Play is crucial in child development, educational growth, and brain development, according to current research. But academics continue to crowd out play within primary grades, with negative results for children. Dr. Dorothy Sluss, professor of elementary and early childhood education at James Madison University, and Dr. Olga Jarrett, professor in the College of Education at Georgia State, and study and teach about play. Along with colleagues they are presenting research and tools at the National Association for Education of Young Children conference, being held in the nation’s capital.

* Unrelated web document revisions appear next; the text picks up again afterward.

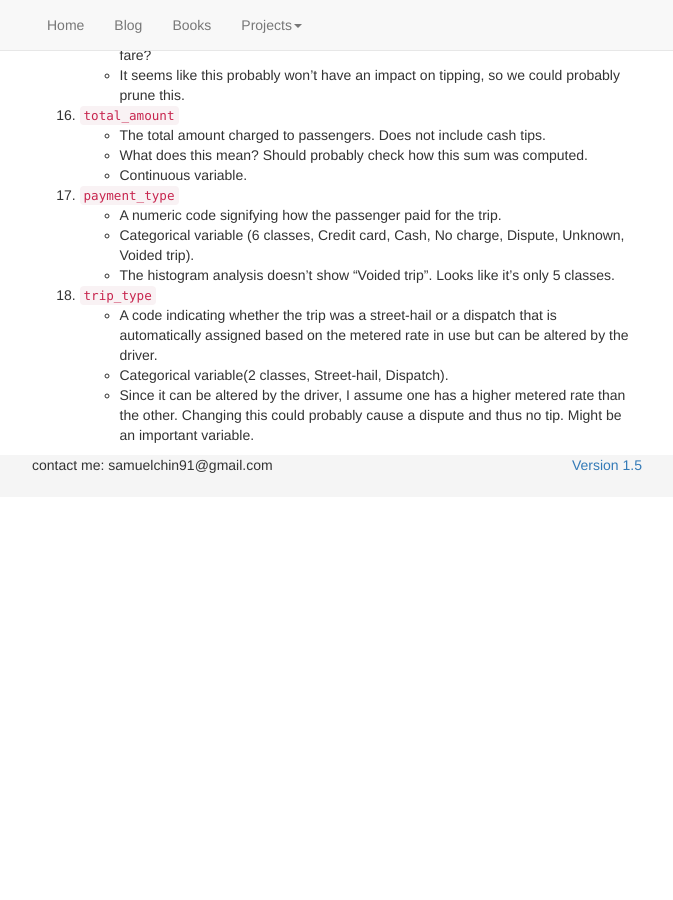
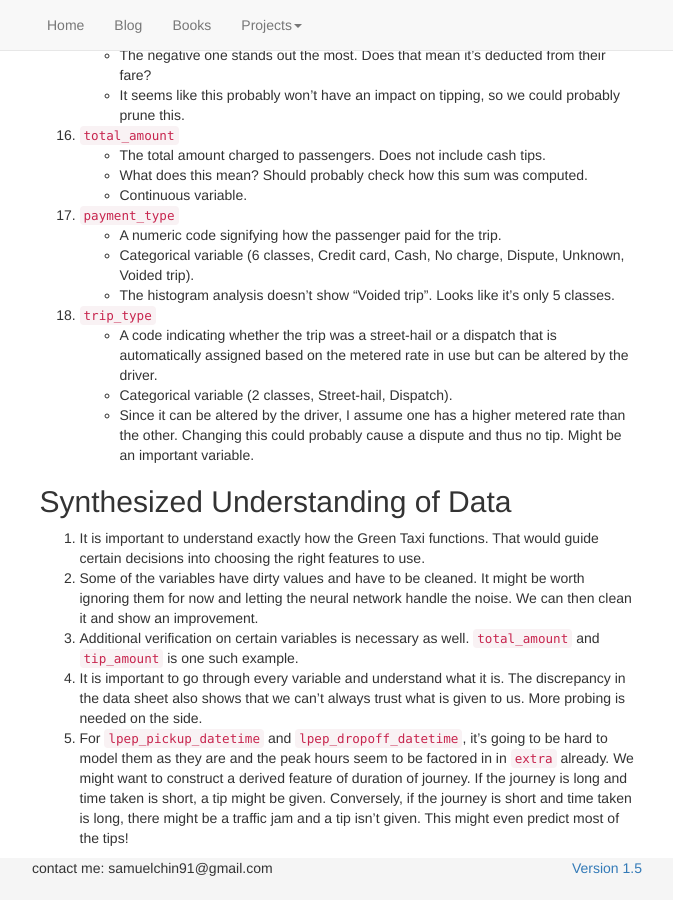
Before and after one commit to sspeng/jkschin.github.io, a Jekyll site: the page built from _posts/2018-11-02-nyc-taxi.md, in a window 1280 px wide and 900 px high, scrolled down 3524 px. Shown: the whole window, without its empty margins (303-976 px from the left). Built offline with Jekyll 4.4.1, drawn with Linux system fonts in a browser that asks for light colours; nearby versions of some CDN libraries; before the commit the page ends 4021 px from its top, so only the background shows below that; some of the changed text lies outside the part shown.

Commit message:
nyc taxi - add synthesized understanding

```diff
--- a/_posts/2018-11-02-nyc-taxi.md
+++ b/_posts/2018-11-02-nyc-taxi.md
@@ -188,7 +188,26 @@
 - A code indicating whether the trip was a street-hail or a dispatch that is
   automatically assigned based on the metered rate in use but can be altered by
   the driver.
-- Categorical variable(2 classes, Street-hail, Dispatch).
+- Categorical variable (2 classes, Street-hail, Dispatch).
 - Since it can be altered by the driver, I assume one has a higher metered rate
   than the other. Changing this could probably cause a dispute and thus no tip.
   Might be an important variable.
+
+## Synthesized Understanding of Data
+1. It is important to understand exactly how the Green Taxi functions. That
+   would guide certain decisions into choosing the right features to use.
+2. Some of the variables have dirty values and have to be cleaned. It might be
+   worth ignoring them for now and letting the neural network handle the noise.
+   We can then clean it and show an improvement.
+3. Additional verification on certain variables is necessary as well.
+   `total_amount` and `tip_amount` is one such example.
+4. It is important to go through every variable and understand what it is. The
+   discrepancy in the data sheet also shows that we can't always trust what is
+   given to us. More probing is needed on the side.
+5. For `lpep_pickup_datetime` and `lpep_dropoff_datetime`, it's going to be hard
+   to model them as they are and the peak hours seem to be factored in in
+   `extra` already. We might want to construct a derived feature of duration of
+   journey. If the journey is long and time taken is short, a tip might be
+   given. Conversely, if the journey is short and time taken is long, there
+   might be a traffic jam and a tip isn't given. This might even predict most of
+   the tips!
```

Dr. Sluss joins the Education Town Hall on We Act Radio this week to share an overview of their work; Dr. Jarrett is invited but not confirmed. Tune in at 11:00 a.m. (eastern) on November 21 to learn more about the serious topic of play. (See also the International Play Association/USA.)
Olga Jarrett (invited): Bio from Georgia State’s website
Dr. Jarrett teaches science methods in the Early Childhood Education’s
Urban Alternative Preparation Program. She is a University Fellow in the Urban Atlanta Coalition Compact, an Annenberg funded project whose purpose is excellence in education for African American students. She also serves as a project coordinator of Project DOVE (Drop-out, Violence Elimination), a systematic prevention/intervention program which includes mentoring and a curriculum on empathy, impulse control, and bully prevention. Dr. Jarrett’s research has focused on recess and playground behavior, bully prevention, effective teaching in urban schools, and effective methods of teaching science (pre-k to fifth grade). Her most recent research was published in School Science and Mathematics, and The Journal of Educational Research.
Dorothy Sluss: Bio from James Madison University website
Dr. Dorothy Sluss spent fourteen years teaching young children in the public schools of Virginia. After completing her graduate studies at Virginia Tech, she spent the next decade providing professional development for pre-service and in-service teachers in a variety of roles and settings. She has authored numerous articles and published three books including, Supporting Play: Birth to Age Eight, and Investigating Play in the Twenty-First Century, and Supporting Play: Curriculum, Environments, and Assessment. She is Past President of The Association for the Study of Play, and recipient of the Brian Sutton Smith Award for Lifetime Achievements in play research. She serves as a board member of the International Play Association, and is President of the Association of Teacher Educators in Virginia. When she is not teaching, she enjoys sewing, reading, music, and her family.